Substitute South Gippsland for Lanarkshire, and ignore for a moment the reference to Stockhausen, and it could be me. Not in 1974, mind, but 1978, listening for the first time, perhaps, to the Sunday evening reggae show on Sydney's 2JJ, accessible by radio hundreds of miles to the south only as the cool night air sent the signal down our way, sporadically, fading in and out in the way only AM radio can, so that your chances of catching the back-announcement of the songs just played were fairly slim. Which, I guess, added to the mystery. What was this thing called "dub"? And why did I really, genuinely feel this music in a way that I didn't feel other music, even music that I was totally absorbed by? (And why do I still feel the same way?)

Such a response, to what (judging by the reactions I have had in the past from casual listeners) is not the most readily accessible of musics, is perhaps easier to understand in someone like Carlin, who seems to have been brought up in a kind of alternate-world ideal household, where jazz in its more lofty forms was the order of the day, along with the likes of the aforementioned Stockhausen. In my own case, my parents' feeble record collection ran to "30 Smash Hits of the War Years", Strauss waltzes, and the Seekers, spiced up a bit by regular World Record Club selections from the likes of V Balsara and His Singing Sitars (still one of my favourite records: listen to them butcher the Beatles and weep - or howl). So, whence comes the dub that courses through my body? Is there a hint of illegitimate Jamaican blood in here somewhere? (I did have two transfusions at birth. Aha - has anybody ever done a study on this?)

On the other hand, I could always cease the amateur self-psychoanalysis, relax, and put on Keith Hudson's "Pick A Dub" (Blood and Fire reissue - hey, my personal 1974 revolved around The Sweet and Suzi Quatro, with Skyhooks looming just around the corner; I wouldn't have recognised a dub plate if someone served my dinner on it).

Monday, March 07, 2005

What else can you do?

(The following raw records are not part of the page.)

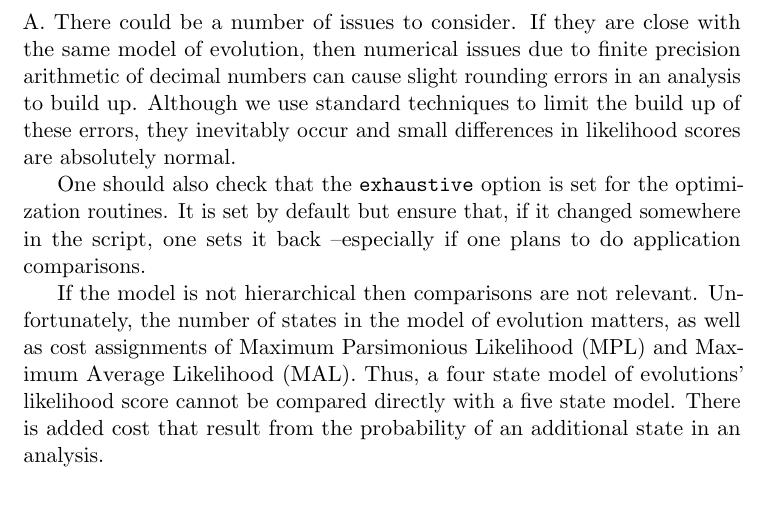
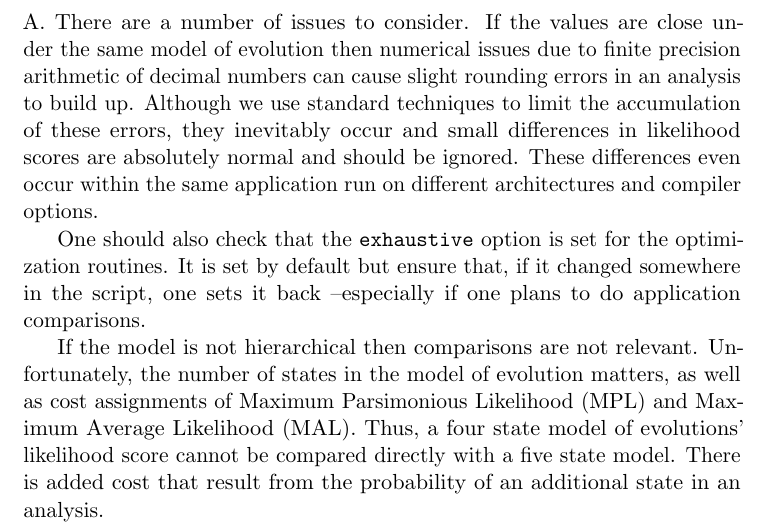
Before and after one commit to amnh/poy5, a LaTeX thesis (src/doc/commands.tex, which reads src/doc/poyfaq.tex): part of page 218 of 226, cut so that both start at the same text, the shorter picture padded with empty space. Compiled offline with pdfLaTeX; a LaTeX package or settings file that is missing is left out.

Commit message:
update poyfaq with likelihood question

```diff
--- a/src/doc/poyfaq.tex
+++ b/src/doc/poyfaq.tex
@@ -80,11 +80,12 @@ generated during the build.\\
 \\
 Q. Why are likelihood scores worse/different than other applications?\\
 \\
-A. There could be a number of issues to consider. If they are close with the same model of
-evolution, then numerical issues due to finite precision arithmetic of decimal numbers can cause
+A. There are a number of issues to consider. If the values are close under the same model of
+evolution then numerical issues due to finite precision arithmetic of decimal numbers can cause
 slight rounding errors in an analysis to build up. Although we use standard techniques to limit the
-build up of these errors, they inevitably occur and small differences in likelihood scores are
-absolutely normal.
+accumulation of these errors, they inevitably occur and small differences in likelihood scores are
+absolutely normal and should be ignored. These differences even occur within the same application
+run on different architectures and compiler options.
 
 One should also check that the \poycommand{exhaustive} option is set for the optimization routines.
 It is set by default but ensure that, if it changed somewhere in the script, one sets it back
```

There are days when the only thing that will help is "The Fox In The Snow" by Belle and Sebastian.

Sunday, March 06, 2005

This goes with that (again)

The fifth song on side one of “The Spanish Album” by the Sandpipers (no year given; post-1966 is all I can say, but most likely not far “post”), which I picked up at the most recent Canberra YMCA garage sale (along with several others in what I consider a good vinyl haul - about which, undoubtedly, more later), is a song called “Cancion de Amor”, or “Wanderlove”, written by Mason Williams, whose own version appears, according to IMDb, in the movie “The Kid Stays In The Picture”. Can’t say I know the original, or any of the numerous other versions of this song (Esther & Abi Ofarim, anyone?).

But what I can say is that, at the point when the Sandpipers get to the three-note descending sequence at the end of each verse, my brain can’t help but segue into the chorus of Nick Cave’s “The Weeping Song”: naturally, we are far from alleging anything untoward; it is a very fine turn of musical phrase, which sits well in both songs. And astute readers will recall that “The Good Son”, the Nick Cave album on which “The Weeping Song” appears, was recorded in Sao Paolo, so perhaps the similarity is less surprising than it initially seemed.

Tuesday, March 01, 2005


We are probably going to start putting up the occasional mp3 on this page. I suppose that means we might be blogging from jail. It's a risk we have to take.